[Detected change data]
-.-.-

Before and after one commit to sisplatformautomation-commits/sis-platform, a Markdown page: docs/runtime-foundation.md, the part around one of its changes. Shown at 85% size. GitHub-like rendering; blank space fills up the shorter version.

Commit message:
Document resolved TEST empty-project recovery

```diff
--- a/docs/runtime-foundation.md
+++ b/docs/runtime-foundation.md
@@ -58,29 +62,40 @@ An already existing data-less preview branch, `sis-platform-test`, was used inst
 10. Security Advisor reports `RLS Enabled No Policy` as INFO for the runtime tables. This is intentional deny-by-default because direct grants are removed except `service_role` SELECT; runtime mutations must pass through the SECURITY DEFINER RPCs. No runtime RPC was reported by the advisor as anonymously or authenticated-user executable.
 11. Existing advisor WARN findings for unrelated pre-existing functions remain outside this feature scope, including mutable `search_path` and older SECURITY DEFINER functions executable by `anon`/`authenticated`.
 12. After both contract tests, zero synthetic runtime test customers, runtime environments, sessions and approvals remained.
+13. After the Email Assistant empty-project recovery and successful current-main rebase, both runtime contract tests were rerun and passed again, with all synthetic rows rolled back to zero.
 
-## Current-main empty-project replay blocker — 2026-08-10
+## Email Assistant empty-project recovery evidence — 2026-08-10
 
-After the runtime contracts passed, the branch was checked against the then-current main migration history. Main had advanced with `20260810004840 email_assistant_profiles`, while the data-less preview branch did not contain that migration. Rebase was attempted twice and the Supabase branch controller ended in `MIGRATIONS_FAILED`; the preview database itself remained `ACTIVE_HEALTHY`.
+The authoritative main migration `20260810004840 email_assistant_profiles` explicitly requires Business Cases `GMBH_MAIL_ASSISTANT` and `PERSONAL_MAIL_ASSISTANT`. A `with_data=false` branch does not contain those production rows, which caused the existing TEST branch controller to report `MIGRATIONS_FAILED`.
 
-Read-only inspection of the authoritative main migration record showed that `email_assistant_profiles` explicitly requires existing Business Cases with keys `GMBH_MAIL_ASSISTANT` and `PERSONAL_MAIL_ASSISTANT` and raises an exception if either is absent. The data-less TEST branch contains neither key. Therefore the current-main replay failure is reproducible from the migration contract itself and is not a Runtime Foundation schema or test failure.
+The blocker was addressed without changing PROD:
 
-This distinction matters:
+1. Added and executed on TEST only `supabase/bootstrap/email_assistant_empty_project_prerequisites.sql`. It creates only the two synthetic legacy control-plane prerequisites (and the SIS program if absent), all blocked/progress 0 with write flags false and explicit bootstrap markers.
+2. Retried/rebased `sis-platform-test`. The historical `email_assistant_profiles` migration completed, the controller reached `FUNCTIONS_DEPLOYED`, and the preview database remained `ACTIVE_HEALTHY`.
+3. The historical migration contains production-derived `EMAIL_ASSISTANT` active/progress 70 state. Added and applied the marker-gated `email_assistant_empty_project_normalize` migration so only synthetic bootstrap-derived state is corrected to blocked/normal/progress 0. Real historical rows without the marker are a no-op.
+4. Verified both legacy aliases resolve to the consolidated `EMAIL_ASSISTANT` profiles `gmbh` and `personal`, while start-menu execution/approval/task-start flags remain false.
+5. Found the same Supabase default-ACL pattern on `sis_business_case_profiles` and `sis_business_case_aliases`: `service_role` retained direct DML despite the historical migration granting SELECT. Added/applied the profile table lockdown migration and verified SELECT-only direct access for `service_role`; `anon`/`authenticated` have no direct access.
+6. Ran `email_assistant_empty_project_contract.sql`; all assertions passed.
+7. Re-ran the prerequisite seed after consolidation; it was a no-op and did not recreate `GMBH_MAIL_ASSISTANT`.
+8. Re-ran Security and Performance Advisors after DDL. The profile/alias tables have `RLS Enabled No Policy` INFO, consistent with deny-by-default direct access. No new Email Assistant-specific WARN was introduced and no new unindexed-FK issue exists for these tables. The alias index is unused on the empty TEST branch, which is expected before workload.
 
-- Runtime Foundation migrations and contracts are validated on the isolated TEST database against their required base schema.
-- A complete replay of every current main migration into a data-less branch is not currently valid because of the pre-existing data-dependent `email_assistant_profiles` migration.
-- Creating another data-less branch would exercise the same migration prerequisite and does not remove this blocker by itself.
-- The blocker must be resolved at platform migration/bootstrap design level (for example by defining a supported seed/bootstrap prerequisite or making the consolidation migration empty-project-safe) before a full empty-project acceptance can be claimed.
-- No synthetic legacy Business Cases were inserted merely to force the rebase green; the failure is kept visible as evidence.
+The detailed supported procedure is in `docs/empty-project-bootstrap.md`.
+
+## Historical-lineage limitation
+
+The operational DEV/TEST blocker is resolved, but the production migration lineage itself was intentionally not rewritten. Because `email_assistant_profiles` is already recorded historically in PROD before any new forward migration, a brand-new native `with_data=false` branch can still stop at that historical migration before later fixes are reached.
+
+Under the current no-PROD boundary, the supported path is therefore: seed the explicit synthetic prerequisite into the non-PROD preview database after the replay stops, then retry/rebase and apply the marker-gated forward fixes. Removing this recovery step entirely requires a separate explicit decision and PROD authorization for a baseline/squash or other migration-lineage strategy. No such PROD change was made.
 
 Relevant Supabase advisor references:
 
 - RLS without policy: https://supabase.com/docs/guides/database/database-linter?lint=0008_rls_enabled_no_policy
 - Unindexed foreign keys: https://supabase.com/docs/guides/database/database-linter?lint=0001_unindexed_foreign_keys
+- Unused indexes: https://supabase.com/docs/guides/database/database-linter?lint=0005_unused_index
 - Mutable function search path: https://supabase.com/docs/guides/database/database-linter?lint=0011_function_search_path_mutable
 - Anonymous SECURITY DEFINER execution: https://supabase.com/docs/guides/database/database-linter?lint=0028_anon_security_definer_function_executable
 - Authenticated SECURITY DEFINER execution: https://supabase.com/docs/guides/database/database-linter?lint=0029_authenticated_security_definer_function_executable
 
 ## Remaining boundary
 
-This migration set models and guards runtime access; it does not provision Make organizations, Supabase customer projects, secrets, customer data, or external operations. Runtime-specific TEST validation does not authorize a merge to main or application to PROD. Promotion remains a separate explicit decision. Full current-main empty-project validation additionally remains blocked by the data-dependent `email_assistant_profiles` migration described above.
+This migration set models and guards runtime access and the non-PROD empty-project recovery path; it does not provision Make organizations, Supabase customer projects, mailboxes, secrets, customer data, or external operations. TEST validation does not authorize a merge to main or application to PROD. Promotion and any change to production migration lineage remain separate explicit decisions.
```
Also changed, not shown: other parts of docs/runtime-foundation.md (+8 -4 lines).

-.-.-

• _What to work on_
Your answer must be a copy of every line in the data above that holds the string "resolved".

• _Your response_
Document resolved TEST empty-project recovery
-- The blocker must be resolved at platform migration/bootstrap design level (for example by defining a supported seed/bootstrap prerequisite or making the consolidation migration empty-project-safe) before a full empty-project acceptance can be claimed.
+The operational DEV/TEST blocker is resolved, but the production migration lineage itself was intentionally not rewritten. Because `email_assistant_profiles` is already recorded historically in PROD before any new forward migration, a brand-new native `with_data=false` branch can still stop at that historical migration before later fixes are reached.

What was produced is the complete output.